When the new Challenger launched earlier this year, it screeched out of the gate exclusively in top-spec, SRT8 form. Now, the Challenger lineup is filling out with the somewhat less powerful, and considerably less expensive, R/T and SE models. The V-8-powered R/T is expected to be the best-selling Challenger, while the six-cylinder SE will be the most affordable version, starting at just under $22,000.
The Challenger SRT8 uses Chrysler's big, 6.1-liter, 425-hp Hemi, while the R/T's V-8 is the standard 5.7-liter Hemi. For the first time, either Hemi can be combined with a manual transmission.
Unless you're in a contest to lay the longest patch of rubber leaving the Dairy Queen or to burn the most gasoline possible, the 5.7-liter is plenty of engine for this car. For 2009, it gets variable cam timing, a higher compression ratio, and two spark plugs per cylinder, boosting output to 372/376 hp and 401/410 lb-ft of torque (with the automatic/manual transmission). Chrysler estimates the 0-to-60-mph time of the R/T at less than six seconds, roughly a second behind the SRT8. Like its bigger brother, the 5.7-liter is the strong, mostly silent type, with an exhaust that gives only a slight rumble and is never boomy on the highway. Those who want more sound can get a low-restriction, cat-back exhaust from Mopar.
The standard, Mercedes-sourced five-speed automatic is polished and responsive; pushing the gearshift left-to-right activates the manumatic function (there are no shift paddles). Drivers who really want to shift themselves will opt for the six-speed manual transmission, which is stirred by a pistol-grip shifter. The stick shift is part of the Track Pak, which also includes a limited-slip differential and a lower final-drive ratio (3.73 or 3.91:1, depending on wheel size, versus 3.06:1). The Tremec gearbox is a variant of the one used in the Viper; happily, shift efforts here are lower, but the linkage is notchy, with a strong centering spring that wants to keep you in the 3-4 gate. There's also a Chevy Corvette-style first-to-fourth skip-shift function, but it comes into play only between 18 and 21 mph. The clutch is nicely weighted and easy to modulate, but it has a fairly long travel, and big shoes can get hung up moving between the clutch and the dead pedal. This six-speed may not be the world's silkiest gearbox, but it's still fun to finally drive the Hemi V-8 with a stick shift.

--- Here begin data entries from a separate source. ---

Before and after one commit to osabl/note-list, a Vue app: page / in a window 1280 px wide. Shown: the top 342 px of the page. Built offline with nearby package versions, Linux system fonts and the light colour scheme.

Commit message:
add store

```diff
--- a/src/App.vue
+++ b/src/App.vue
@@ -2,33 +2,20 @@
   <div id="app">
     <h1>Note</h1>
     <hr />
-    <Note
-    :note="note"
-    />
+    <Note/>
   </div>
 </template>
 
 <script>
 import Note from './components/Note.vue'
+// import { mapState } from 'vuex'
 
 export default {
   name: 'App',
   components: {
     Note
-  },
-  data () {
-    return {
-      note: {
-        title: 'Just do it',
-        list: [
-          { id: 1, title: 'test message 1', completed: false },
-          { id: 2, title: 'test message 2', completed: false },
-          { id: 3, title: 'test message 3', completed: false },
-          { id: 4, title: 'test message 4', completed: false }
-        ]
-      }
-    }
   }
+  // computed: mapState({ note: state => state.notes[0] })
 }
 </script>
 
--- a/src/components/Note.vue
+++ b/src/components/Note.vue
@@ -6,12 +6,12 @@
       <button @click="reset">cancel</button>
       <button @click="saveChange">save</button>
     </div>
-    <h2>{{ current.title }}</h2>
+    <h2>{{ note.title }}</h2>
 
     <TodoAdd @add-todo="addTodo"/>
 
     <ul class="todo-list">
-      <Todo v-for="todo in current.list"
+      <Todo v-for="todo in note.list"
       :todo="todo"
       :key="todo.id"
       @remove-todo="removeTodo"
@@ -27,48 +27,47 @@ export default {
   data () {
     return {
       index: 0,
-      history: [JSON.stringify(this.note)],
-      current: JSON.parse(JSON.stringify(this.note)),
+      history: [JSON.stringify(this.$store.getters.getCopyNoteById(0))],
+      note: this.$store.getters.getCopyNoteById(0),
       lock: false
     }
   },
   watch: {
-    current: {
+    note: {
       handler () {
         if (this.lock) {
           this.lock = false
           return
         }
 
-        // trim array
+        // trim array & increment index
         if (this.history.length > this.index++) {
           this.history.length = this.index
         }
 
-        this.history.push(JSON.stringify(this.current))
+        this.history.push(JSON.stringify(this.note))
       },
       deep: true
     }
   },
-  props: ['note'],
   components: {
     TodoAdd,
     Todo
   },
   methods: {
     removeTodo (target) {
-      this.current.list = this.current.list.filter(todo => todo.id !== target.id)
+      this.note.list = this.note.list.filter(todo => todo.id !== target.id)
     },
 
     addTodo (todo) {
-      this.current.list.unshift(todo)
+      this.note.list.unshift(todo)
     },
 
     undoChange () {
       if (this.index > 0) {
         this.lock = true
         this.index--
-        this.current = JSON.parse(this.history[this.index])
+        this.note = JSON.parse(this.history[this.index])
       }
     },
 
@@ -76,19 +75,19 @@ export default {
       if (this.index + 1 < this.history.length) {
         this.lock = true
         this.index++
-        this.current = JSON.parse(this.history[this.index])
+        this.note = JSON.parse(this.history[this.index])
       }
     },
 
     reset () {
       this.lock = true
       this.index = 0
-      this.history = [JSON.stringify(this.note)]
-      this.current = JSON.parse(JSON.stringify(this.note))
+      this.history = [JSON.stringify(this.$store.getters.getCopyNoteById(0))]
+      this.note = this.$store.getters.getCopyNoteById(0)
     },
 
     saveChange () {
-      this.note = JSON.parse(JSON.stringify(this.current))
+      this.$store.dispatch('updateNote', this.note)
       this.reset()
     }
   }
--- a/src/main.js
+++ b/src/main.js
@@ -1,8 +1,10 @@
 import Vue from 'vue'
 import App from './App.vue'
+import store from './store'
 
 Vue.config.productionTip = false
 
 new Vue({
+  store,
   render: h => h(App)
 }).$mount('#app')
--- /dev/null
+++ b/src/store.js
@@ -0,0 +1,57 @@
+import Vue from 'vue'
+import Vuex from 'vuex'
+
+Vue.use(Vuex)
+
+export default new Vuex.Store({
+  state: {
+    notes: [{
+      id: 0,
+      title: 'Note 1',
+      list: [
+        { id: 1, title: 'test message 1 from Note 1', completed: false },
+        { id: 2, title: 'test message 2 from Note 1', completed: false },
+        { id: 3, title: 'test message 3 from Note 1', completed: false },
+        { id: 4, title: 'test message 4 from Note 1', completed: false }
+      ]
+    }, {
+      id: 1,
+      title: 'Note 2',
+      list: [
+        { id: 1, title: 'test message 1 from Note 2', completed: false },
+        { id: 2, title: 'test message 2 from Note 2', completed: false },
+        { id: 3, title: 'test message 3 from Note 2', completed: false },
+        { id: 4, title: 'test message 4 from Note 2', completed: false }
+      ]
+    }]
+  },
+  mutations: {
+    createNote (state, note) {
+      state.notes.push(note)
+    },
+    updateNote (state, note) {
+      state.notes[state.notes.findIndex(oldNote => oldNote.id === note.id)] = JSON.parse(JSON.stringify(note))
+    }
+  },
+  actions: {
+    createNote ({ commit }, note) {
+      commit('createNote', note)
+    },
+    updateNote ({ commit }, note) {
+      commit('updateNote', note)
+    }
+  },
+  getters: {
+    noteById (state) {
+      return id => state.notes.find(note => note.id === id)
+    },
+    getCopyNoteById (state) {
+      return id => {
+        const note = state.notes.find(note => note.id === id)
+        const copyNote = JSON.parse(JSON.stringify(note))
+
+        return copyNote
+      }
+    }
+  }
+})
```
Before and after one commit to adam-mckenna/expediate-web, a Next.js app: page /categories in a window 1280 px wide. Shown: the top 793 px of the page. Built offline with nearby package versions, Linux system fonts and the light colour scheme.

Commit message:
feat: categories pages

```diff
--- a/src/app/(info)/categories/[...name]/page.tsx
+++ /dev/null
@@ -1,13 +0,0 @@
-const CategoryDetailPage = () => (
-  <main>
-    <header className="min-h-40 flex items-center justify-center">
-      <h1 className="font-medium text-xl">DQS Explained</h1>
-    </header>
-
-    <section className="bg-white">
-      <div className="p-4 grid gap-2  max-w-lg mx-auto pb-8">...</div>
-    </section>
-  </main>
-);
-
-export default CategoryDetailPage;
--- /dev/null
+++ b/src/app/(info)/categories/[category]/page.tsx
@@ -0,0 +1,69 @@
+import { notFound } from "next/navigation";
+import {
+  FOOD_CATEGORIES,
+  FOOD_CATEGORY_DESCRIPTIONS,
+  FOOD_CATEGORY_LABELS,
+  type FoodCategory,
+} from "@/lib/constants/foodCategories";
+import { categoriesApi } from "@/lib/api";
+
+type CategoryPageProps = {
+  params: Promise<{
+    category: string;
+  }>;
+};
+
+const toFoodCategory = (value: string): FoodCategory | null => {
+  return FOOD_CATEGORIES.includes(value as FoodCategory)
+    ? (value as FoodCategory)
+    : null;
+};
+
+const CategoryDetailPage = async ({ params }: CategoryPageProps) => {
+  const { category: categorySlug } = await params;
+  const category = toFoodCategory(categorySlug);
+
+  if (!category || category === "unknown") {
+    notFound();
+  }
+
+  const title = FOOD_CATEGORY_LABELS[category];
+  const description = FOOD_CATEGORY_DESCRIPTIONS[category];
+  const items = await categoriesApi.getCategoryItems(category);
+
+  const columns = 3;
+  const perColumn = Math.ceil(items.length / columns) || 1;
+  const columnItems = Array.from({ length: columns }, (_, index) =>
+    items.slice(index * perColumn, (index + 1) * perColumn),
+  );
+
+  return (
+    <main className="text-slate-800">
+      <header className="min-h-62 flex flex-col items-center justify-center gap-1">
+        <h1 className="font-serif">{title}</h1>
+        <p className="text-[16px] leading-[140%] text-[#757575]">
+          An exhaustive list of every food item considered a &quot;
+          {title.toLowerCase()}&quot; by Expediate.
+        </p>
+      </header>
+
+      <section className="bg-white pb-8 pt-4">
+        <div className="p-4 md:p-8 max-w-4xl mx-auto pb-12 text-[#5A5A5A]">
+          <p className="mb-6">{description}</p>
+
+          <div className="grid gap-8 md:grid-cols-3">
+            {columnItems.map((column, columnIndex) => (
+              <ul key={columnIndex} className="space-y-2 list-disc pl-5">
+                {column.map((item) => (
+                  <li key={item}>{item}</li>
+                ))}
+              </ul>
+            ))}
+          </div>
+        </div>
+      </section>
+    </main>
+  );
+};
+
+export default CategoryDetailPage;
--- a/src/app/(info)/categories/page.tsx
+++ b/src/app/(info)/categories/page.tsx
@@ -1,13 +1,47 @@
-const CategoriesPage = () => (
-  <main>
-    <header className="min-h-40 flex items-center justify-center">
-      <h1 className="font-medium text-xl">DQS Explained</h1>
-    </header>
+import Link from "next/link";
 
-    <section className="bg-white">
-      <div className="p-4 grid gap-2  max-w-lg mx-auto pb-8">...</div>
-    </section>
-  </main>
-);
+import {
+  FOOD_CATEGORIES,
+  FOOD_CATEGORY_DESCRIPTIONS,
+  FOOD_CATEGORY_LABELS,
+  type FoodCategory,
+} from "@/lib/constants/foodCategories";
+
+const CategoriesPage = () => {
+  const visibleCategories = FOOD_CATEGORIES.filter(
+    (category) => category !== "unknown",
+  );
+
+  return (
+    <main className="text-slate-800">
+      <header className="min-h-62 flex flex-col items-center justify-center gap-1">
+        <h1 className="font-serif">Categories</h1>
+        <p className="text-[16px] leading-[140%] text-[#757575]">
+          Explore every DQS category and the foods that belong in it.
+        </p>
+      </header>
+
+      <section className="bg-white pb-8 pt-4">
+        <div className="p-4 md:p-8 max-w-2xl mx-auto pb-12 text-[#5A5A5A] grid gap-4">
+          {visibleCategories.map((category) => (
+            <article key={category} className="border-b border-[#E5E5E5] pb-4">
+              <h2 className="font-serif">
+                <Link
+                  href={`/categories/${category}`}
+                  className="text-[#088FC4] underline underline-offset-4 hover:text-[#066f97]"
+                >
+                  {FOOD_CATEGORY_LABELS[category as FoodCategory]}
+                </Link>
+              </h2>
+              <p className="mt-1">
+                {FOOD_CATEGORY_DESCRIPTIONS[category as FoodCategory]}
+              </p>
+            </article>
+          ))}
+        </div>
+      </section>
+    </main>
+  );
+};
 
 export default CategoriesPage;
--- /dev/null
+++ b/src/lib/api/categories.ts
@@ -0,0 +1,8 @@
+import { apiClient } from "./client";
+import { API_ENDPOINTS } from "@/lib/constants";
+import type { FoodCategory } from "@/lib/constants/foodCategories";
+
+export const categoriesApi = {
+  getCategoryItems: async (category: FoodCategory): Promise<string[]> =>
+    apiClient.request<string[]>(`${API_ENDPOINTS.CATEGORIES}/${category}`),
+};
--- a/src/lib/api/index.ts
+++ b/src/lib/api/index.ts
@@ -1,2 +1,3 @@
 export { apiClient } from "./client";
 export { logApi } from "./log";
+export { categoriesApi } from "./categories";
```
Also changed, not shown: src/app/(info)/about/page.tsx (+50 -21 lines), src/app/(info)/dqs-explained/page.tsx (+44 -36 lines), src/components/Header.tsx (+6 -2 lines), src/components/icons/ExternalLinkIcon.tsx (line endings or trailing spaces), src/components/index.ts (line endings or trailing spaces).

Unfortunately, the manual is not available on the Challenger SE, which is saddled with a four-speed automatic. The 3.5-liter V-6 deserves better: it actually sounds decent, and its output of 250 hp and 250 lb-ft of torque is enough to move the car well enough, but you have to be willing to boot it because of the wide gaps between the gears. An extra gear or two might also improve the SE's fuel economy; as it is, the V-6 is rated at 17 mpg city, 25 mpg highway, which isn't much of a gain over the R/T's 16/25 mpg.